Exercise aim: Across the entries below, how many lines include the word "begin"? Reply with only the number.

Supplied material:
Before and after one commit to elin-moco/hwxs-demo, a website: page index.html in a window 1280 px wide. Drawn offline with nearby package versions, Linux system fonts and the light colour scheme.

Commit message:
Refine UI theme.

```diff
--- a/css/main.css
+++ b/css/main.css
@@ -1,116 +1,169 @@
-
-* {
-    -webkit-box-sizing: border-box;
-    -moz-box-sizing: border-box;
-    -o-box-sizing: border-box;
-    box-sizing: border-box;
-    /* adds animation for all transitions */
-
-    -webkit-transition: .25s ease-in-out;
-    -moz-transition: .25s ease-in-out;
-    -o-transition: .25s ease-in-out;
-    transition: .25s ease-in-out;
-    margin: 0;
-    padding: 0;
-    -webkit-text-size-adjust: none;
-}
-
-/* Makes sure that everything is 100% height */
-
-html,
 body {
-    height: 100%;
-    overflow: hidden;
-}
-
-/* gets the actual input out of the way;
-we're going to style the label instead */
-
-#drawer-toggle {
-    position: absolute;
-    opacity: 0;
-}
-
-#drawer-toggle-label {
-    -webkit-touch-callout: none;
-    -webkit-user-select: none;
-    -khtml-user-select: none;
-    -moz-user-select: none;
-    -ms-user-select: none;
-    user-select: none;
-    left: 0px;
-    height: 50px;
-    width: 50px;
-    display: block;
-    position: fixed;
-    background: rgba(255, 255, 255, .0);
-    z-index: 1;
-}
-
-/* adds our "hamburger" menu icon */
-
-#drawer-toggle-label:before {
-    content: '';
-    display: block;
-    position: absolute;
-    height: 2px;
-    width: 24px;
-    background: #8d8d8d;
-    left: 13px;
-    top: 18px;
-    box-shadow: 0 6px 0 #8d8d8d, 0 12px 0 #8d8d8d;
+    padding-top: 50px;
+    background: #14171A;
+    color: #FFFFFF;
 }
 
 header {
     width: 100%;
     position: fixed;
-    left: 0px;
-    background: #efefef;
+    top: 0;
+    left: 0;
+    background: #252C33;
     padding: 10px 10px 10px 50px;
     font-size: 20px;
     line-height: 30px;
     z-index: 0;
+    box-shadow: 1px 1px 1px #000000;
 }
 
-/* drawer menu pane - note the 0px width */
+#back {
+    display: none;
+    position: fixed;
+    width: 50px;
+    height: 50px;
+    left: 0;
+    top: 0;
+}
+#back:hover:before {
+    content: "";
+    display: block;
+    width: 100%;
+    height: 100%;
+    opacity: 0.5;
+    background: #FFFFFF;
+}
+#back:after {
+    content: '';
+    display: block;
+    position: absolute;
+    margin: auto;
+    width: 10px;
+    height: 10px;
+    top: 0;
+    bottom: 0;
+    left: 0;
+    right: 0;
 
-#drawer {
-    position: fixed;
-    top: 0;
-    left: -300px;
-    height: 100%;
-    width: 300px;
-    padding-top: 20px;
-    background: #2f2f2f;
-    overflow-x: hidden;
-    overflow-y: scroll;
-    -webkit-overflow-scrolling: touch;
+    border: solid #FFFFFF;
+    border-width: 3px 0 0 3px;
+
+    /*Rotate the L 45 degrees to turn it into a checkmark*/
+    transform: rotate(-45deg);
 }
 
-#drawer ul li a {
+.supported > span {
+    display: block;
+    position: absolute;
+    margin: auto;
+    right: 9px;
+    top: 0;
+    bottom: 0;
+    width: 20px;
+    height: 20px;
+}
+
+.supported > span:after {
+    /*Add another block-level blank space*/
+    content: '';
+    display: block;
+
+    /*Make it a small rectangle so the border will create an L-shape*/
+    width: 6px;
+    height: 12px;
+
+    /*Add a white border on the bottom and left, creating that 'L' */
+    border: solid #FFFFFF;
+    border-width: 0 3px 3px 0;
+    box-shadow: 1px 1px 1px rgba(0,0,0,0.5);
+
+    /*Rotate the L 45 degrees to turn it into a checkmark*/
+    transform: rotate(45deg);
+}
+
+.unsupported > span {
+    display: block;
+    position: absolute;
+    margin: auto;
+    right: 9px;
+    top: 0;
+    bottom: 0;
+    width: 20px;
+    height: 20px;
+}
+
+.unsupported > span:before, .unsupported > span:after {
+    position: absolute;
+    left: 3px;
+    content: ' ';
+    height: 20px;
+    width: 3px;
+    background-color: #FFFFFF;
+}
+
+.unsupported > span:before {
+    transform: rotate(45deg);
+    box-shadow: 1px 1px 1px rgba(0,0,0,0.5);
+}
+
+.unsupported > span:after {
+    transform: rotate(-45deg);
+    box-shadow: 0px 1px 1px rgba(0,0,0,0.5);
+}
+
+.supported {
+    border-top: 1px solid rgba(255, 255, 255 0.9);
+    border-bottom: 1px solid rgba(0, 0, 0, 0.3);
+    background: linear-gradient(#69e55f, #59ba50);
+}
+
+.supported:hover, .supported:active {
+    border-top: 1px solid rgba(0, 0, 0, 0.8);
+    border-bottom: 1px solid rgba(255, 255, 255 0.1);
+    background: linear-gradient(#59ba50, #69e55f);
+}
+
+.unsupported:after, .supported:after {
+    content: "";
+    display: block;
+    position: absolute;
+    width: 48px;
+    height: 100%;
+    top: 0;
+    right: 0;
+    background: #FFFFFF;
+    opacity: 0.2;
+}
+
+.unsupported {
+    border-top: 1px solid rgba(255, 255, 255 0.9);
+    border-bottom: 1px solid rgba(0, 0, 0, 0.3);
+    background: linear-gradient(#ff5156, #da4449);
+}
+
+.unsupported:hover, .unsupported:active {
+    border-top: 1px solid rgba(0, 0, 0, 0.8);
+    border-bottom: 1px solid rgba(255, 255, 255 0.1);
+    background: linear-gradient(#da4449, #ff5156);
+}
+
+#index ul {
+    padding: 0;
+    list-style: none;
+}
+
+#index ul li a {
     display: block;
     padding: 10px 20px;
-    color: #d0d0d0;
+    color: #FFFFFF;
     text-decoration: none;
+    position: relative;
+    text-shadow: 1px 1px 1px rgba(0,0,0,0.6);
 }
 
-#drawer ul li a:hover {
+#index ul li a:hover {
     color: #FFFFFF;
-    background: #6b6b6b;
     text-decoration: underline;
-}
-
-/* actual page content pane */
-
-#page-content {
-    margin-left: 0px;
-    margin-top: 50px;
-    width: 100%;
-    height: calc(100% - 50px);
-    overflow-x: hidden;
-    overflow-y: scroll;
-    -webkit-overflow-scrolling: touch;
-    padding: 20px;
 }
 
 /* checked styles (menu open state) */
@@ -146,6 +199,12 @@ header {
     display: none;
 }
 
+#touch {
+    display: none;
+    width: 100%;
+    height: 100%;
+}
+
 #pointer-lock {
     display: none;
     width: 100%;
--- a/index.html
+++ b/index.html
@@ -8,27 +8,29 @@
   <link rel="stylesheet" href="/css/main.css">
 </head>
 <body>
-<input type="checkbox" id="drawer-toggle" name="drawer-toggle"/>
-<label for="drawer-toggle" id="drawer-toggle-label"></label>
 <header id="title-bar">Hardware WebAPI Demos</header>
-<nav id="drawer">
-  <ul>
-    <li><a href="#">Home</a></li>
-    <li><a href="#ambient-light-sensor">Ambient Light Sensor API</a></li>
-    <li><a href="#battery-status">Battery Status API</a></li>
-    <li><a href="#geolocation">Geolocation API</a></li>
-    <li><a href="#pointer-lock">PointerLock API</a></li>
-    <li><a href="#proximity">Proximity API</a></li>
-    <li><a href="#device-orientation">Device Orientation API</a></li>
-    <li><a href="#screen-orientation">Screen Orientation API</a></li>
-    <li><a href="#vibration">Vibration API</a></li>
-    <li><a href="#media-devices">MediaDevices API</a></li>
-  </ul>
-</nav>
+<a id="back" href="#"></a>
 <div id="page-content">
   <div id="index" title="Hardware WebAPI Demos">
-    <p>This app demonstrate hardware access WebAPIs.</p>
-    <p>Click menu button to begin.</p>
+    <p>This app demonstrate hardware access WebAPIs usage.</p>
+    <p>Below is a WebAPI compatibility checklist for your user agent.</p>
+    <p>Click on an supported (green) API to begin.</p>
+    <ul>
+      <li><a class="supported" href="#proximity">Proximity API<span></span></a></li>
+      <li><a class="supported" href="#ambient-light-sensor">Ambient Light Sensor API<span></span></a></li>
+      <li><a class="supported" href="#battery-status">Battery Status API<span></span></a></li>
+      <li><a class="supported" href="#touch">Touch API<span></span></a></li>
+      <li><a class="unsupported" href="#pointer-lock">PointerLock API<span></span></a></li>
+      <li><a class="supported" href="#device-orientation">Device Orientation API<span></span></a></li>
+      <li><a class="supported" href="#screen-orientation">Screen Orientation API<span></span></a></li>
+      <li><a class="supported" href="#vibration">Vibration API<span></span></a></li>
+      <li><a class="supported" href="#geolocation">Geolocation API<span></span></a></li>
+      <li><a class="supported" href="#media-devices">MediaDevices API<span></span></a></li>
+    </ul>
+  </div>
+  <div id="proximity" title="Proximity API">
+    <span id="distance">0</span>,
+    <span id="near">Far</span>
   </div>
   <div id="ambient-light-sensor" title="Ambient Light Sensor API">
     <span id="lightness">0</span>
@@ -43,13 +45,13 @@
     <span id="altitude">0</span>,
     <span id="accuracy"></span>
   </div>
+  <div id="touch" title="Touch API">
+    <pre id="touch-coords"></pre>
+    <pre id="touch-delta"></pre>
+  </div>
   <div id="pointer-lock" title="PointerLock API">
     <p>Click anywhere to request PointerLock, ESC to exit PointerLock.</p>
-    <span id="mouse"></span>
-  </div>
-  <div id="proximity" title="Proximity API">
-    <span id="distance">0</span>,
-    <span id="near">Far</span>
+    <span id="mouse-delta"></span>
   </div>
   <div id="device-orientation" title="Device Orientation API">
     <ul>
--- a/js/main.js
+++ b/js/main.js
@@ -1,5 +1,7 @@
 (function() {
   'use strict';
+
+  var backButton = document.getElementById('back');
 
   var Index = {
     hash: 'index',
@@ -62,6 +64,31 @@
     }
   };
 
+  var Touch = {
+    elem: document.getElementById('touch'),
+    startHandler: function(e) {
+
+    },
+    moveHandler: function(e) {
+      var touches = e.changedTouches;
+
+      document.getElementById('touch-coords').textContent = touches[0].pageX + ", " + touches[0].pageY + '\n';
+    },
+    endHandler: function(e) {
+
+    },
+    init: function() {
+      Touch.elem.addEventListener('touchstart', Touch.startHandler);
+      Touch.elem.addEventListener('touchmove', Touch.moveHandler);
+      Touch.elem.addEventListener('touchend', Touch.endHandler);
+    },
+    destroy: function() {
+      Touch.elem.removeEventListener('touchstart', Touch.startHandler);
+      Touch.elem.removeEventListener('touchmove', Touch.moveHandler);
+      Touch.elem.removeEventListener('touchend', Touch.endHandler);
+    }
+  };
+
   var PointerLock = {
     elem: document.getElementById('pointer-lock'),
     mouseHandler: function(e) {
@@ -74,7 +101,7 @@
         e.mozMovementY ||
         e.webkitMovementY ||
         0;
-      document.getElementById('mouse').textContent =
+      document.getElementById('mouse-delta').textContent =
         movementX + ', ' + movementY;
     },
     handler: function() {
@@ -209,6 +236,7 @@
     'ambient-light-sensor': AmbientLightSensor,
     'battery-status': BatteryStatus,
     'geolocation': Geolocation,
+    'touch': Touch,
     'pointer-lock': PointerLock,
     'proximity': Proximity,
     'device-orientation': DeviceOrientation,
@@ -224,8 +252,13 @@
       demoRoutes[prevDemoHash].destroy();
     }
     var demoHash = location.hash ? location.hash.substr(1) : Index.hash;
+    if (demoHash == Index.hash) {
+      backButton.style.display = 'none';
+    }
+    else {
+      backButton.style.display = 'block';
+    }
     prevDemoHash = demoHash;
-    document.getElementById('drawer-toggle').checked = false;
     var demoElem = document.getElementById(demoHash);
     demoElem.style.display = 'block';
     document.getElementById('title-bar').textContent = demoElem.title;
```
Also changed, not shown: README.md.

--

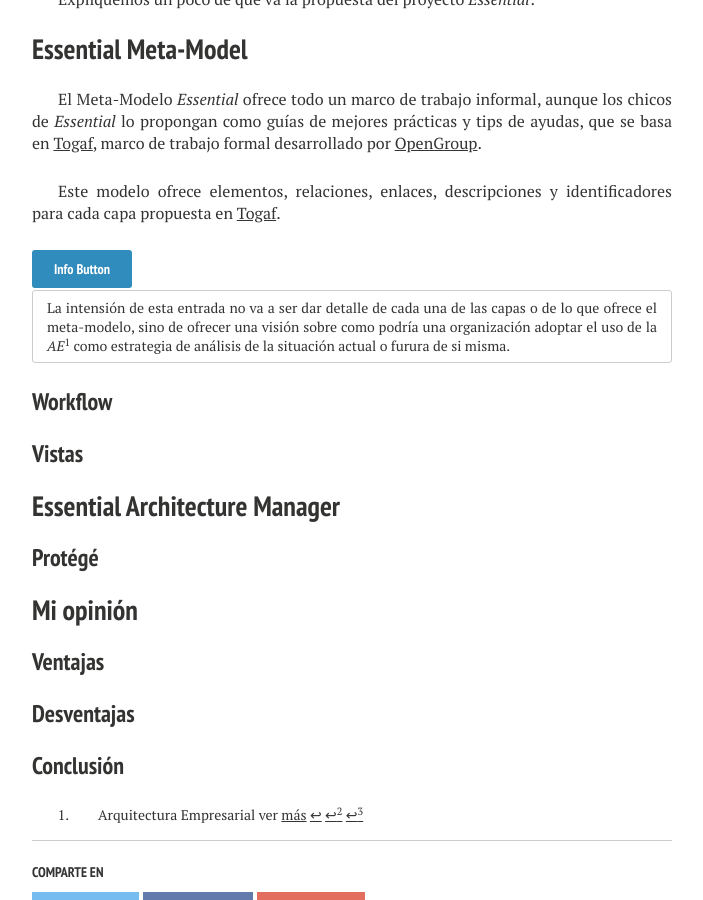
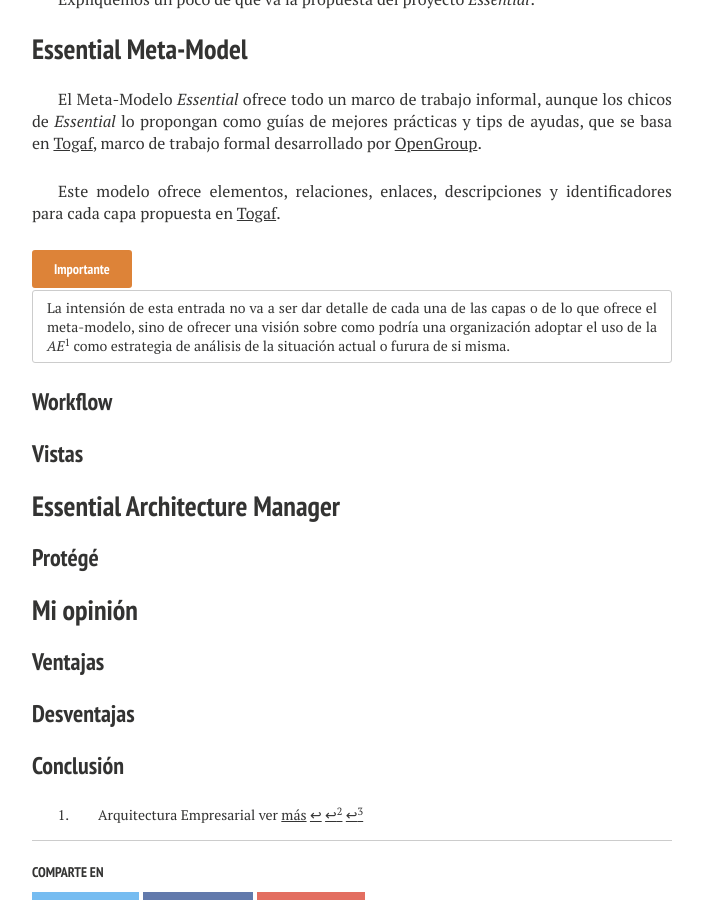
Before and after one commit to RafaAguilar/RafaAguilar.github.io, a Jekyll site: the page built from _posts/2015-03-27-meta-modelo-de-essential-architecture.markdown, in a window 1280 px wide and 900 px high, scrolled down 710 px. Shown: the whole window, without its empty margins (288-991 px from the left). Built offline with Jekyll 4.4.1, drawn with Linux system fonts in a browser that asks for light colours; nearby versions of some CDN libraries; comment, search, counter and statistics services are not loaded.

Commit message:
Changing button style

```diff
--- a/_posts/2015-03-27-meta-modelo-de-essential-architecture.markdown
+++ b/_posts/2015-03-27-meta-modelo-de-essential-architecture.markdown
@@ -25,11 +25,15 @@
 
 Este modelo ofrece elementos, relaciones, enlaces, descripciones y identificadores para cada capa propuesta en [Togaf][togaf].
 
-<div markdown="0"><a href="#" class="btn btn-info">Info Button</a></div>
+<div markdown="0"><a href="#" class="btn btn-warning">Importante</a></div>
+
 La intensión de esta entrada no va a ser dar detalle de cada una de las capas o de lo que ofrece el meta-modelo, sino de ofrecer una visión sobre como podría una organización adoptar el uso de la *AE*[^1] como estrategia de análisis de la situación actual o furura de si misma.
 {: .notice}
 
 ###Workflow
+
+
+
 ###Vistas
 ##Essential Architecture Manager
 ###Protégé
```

Solution for this problem: 2